HOW TO COMPLETE THIS TASK |
Where does the string "width" appear in the records? Copy every line that contains it.
(INPUT FOR THIS TASK Opens)
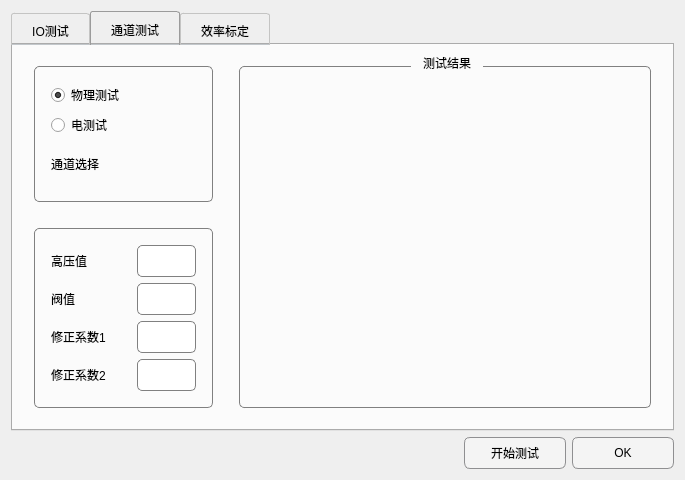
This is Demo/desystemtestwidget.ui in 13438120136/XDemo as Qt 5 draws it before an edit. The edited form follows.
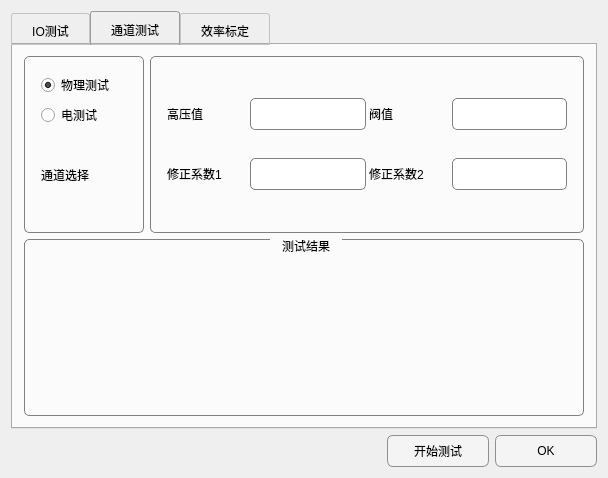
This is the edited form. The open tabs and pages were chosen to show the change. Icons and pictures are not drawn. Custom widgets are drawn as their Qt base class.

The edit to the form file:
```diff
--- a/Demo/desystemtestwidget.ui
+++ b/Demo/desystemtestwidget.ui
@@ -6,8 +6,8 @@
    <rect>
     <x>0</x>
     <y>0</y>
-    <width>685</width>
-    <height>480</height>
+    <width>601</width>
+    <height>478</height>
    </rect>
   </property>
   <property name="windowTitle">
@@ -43,7 +43,6 @@
      border-radius: 5px;
      margin-top: 2ex; /* leave space at the top for the title */
      padding:5px;
-     margin:10px;
  }
 
  QGroupBox::title {
@@ -333,6 +332,12 @@
       <layout class="QGridLayout" name="gridLayout_12">
        <item row="0" column="0">
         <widget class="QGroupBox" name="groupBox_3">
+         <property name="maximumSize">
+          <size>
+           <width>16777215</width>
+           <height>16777215</height>
+          </size>
+         </property>
          <property name="title">
           <string/>
          </property>
@@ -367,30 +372,15 @@
          </layout>
         </widget>
        </item>
-       <item row="0" column="1" rowspan="2">
-        <widget class="QGroupBox" name="groupBox_4">
-         <property name="styleSheet">
-          <string notr="true">QGroupBox#groupBox_4
-{
-min-width:400px;
-}</string>
-         </property>
-         <property name="title">
-          <string>测试结果</string>
-         </property>
-         <layout class="QGridLayout" name="gridLayout_11">
-          <item row="1" column="0">
-           <widget class="DeTableView" name="widget_4" native="true"/>
-          </item>
-         </layout>
-        </widget>
-       </item>
-       <item row="1" column="0">
+       <item row="0" column="1">
         <widget class="QGroupBox" name="groupBox_2">
          <property name="title">
           <string/>
          </property>
          <layout class="QGridLayout" name="gridLayout_9">
+          <property name="spacing">
+           <number>3</number>
+          </property>
           <item row="0" column="0">
            <widget class="QLabel" name="label_11">
             <property name="minimumSize">
@@ -407,42 +397,42 @@
           <item row="0" column="1">
            <widget class="QLineEdit" name="lineEdit"/>
           </item>
-          <item row="1" column="0">
+          <item row="0" column="2">
            <widget class="QLabel" name="label_12">
             <property name="text">
              <string>阀值</string>
             </property>
            </widget>
           </item>
-          <item row="1" column="1">
+          <item row="0" column="3">
            <widget class="QLineEdit" name="lineEdit_2">
             <property name="text">
              <string/>
             </property>
            </widget>
           </item>
-          <item row="2" column="0">
+          <item row="1" column="0">
            <widget class="QLabel" name="label_13">
             <property name="text">
              <string>修正系数1</string>
             </property>
            </widget>
           </item>
-          <item row="2" column="1">
+          <item row="1" column="1">
            <widget class="QLineEdit" name="lineEdit_3">
             <property name="text">
              <string/>
             </property>
            </widget>
           </item>
-          <item row="3" column="0">
+          <item row="1" column="2">
            <widget class="QLabel" name="label_14">
             <property name="text">
              <string>修正系数2</string>
             </property>
            </widget>
           </item>
-          <item row="3" column="1">
+          <item row="1" column="3">
            <widget class="QLineEdit" name="lineEdit_4">
             <property name="text">
              <string/>
@@ -452,6 +442,24 @@
          </layout>
         </widget>
        </item>
+       <item row="1" column="0" colspan="2">
+        <widget class="QGroupBox" name="groupBox_4">
+         <property name="styleSheet">
+          <string notr="true">QGroupBox#groupBox_4
+{
+min-width:400px;
+}</string>
+         </property>
+         <property name="title">
+          <string>测试结果</string>
+         </property>
+         <layout class="QGridLayout" name="gridLayout_11">
+          <item row="1" column="0">
+           <widget class="DeTableView" name="widget_4" native="true"/>
+          </item>
+         </layout>
+        </widget>
+       </item>
       </layout>
      </widget>
      <widget class="QWidget" name="tab_3">
```
Left out of the diff: 64 changed lines with no effect on the pictures.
(INPUT FOR THIS TASK Closes)
ANSWER TO THE PROBLEM |
-    <width>685</width>
+    <width>601</width>
+           <width>16777215</width>
-min-width:400px;
+min-width:400px;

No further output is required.